YOUR ASSIGNMENT>
Only lines with the string "Before" are wanted. Pull them out of the data.

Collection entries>
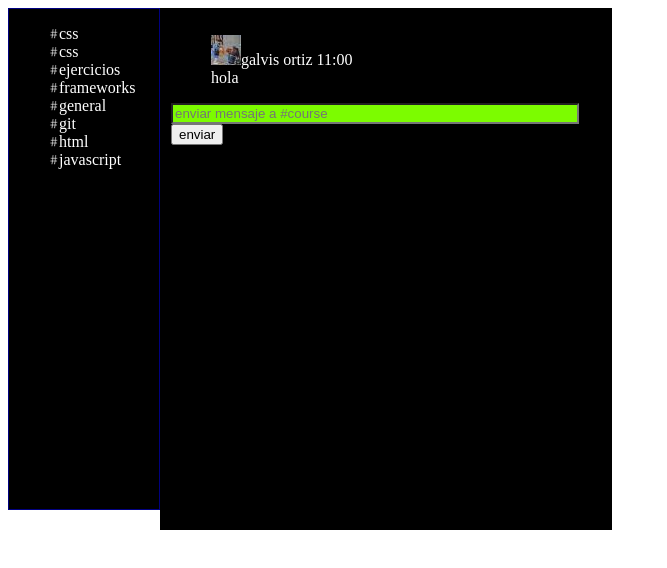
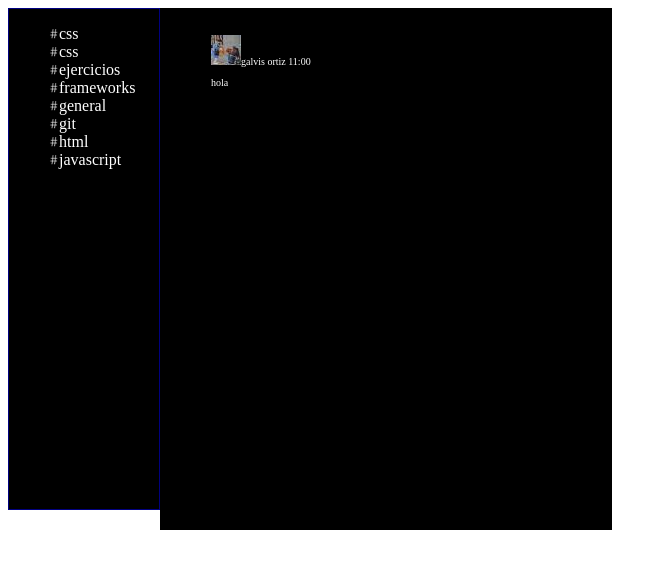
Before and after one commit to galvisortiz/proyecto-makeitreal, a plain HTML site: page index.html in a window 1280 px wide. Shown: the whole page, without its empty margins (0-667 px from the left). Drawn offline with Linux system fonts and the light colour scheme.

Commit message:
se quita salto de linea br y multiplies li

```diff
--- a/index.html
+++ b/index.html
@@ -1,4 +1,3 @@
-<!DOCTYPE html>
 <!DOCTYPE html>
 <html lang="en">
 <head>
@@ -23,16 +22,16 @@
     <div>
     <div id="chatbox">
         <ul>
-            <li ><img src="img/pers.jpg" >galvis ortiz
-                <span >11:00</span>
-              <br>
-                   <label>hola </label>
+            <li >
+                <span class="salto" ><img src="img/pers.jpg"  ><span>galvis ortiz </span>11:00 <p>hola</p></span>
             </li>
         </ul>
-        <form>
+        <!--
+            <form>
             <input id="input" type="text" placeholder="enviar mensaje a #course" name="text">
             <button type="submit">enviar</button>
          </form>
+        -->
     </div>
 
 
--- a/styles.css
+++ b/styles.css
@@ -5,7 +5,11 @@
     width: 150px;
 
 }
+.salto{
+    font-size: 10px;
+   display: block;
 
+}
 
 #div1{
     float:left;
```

* * *

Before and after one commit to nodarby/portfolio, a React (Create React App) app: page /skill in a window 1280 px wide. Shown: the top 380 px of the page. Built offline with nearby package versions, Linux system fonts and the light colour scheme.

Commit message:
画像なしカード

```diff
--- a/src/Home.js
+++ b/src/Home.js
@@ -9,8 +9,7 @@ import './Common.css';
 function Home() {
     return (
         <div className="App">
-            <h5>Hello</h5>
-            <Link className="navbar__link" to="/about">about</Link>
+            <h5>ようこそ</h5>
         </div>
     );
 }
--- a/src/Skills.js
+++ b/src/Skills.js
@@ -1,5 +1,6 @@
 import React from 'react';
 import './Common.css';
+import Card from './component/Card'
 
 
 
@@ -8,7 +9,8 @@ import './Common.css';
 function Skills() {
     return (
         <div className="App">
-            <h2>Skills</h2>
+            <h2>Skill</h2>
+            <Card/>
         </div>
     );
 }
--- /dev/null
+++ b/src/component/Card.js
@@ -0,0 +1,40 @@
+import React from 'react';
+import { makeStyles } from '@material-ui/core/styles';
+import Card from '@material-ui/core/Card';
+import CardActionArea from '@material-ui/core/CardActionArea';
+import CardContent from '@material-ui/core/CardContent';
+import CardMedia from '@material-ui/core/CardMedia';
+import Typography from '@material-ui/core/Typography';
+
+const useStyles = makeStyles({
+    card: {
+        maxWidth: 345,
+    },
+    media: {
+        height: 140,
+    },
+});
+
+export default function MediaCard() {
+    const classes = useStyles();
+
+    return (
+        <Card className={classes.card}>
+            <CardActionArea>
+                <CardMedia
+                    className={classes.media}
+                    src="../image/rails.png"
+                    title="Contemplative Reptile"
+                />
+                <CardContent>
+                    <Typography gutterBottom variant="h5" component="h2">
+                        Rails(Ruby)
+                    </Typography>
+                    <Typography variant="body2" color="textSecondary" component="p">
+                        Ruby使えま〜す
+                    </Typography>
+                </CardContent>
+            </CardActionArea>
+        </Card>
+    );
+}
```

FINAL ANSWER>
Before and after one commit to galvisortiz/proyecto-makeitreal, a plain HTML site: page index.html in a window 1280 px wide. Shown: the whole page, without its empty margins (0-667 px from the left). Drawn offline with Linux system fonts and the light colour scheme.
Before and after one commit to nodarby/portfolio, a React (Create React App) app: page /skill in a window 1280 px wide. Shown: the top 380 px of the page. Built offline with nearby package versions, Linux system fonts and the light colour scheme.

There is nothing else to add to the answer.